From Agra Guru Tegh Bahadur visited Allahabad (Prayag). Here in addition to daily prayer and meditation, the great Guru devoted himself to boundless charity, and humanitarian acts of piety. A joyful event took ~ace at Allahabad which thrilled the devotees of the Guru. Here the divine mother Mata Gujri conceived the son of God.
This event Guru Gobind Singh has himself described in his work "Apnikatha" (Autobiography) which forms the first book of his great historical epic "The Bachittar Natak"

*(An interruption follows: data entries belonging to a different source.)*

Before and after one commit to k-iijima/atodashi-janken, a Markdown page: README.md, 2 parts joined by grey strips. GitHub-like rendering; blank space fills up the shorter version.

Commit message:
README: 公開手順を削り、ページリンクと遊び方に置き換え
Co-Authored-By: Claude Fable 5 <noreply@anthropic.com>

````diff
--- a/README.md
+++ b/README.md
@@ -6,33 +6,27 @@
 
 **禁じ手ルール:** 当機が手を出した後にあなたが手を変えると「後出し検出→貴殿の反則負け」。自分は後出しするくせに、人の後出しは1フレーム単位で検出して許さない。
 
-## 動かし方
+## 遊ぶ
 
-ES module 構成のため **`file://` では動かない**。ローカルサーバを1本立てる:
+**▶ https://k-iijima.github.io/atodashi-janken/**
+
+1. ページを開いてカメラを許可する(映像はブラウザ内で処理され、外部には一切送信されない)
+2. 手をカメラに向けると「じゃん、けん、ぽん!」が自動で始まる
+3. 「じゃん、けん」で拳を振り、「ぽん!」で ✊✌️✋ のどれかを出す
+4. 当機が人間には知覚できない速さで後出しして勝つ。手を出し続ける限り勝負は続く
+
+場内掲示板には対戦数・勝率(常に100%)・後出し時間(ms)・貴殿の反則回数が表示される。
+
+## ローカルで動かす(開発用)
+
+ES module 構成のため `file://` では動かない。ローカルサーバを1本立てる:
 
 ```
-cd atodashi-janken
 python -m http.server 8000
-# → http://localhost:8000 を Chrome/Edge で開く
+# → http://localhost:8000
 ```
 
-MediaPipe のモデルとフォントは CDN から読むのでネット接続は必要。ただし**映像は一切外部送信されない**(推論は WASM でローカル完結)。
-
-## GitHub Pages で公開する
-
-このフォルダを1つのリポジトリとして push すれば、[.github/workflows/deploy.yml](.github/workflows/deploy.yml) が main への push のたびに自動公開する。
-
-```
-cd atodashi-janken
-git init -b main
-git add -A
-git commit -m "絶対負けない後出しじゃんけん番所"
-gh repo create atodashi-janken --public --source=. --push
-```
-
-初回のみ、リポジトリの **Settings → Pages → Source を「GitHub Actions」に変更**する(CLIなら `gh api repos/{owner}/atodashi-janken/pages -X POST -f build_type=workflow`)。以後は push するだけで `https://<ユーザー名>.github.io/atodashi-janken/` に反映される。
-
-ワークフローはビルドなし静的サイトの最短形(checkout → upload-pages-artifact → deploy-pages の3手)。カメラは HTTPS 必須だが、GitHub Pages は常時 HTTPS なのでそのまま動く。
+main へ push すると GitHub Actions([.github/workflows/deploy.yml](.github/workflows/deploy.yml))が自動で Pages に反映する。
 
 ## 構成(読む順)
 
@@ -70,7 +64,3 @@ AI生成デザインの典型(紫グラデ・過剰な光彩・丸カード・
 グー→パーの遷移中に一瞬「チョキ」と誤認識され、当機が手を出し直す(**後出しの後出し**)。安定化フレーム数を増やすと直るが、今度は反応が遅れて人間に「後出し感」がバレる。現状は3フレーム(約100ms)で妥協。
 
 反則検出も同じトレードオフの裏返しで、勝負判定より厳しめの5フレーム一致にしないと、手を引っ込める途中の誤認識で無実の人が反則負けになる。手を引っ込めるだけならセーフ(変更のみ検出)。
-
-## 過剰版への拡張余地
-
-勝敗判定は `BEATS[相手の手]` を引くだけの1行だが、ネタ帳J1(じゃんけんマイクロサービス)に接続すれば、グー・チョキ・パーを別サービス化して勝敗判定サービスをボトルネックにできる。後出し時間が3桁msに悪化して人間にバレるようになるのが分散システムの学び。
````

According to the Guru in his previous life he was doing austerities on Spat-S hring near Hemkunt in the Himalayas where he performed such penance that his soul blended with the supreme spirit. Here God Almighty commanded him to take human form in the world. Thus he was born in kaliyug (dark age). Hence both Allahabad and Hemkunt have become holy places of pilgrimage for Sikhs. The place where Guru Tegh Bahadur stayed is known as Gurdwara Pukka Sangat.
human form in the world. Thus he was born in kaliyug (dark age). Hence both Allahabad and Hemkunt have become holy places of pilgrimage for Sikhs. The place where Guru Tegh Bahadur stayed is known as Gurdwara Pukka Sangat.
Gurdwara Tap Asthan (Pakki Sangat) – Allahabad is situated near the confluence of the River Ganga and Yamuna, which is sacred to the Hindus as Triveni Sangam (lit. confluence of three rivers) in the belief that a third invisible river Sarasvati also meets the Ganges here. Guru Nanak Dev visited Allahabad, then called by its old name Prayag. Guru Tegh Bahadur stayed here for some time. Gurudwara Tap Asthan (Pakki Sangat) Sri Guru Tegh Bahadur Ji in Mohalla Aihiyapur marks the site where the Guru stayed in the house of a devotee. Its building reconstructed by Mahant Pritam Singh in 1965 stands about four feet above the street level. The sanctum is a flat-roofed rectangular congregation hall at the far end of a spacious square compound entered through a double-storey gateway. Guru Granth Sahib is seated on a canopied throne of while marble. One of the side rooms adjacent to the congregation hall represents the Guru’s bedroom during his stay here. Two double-storey blocks of rooms, one on either side of the courtyard, provide residential accommodation to staff and visitors.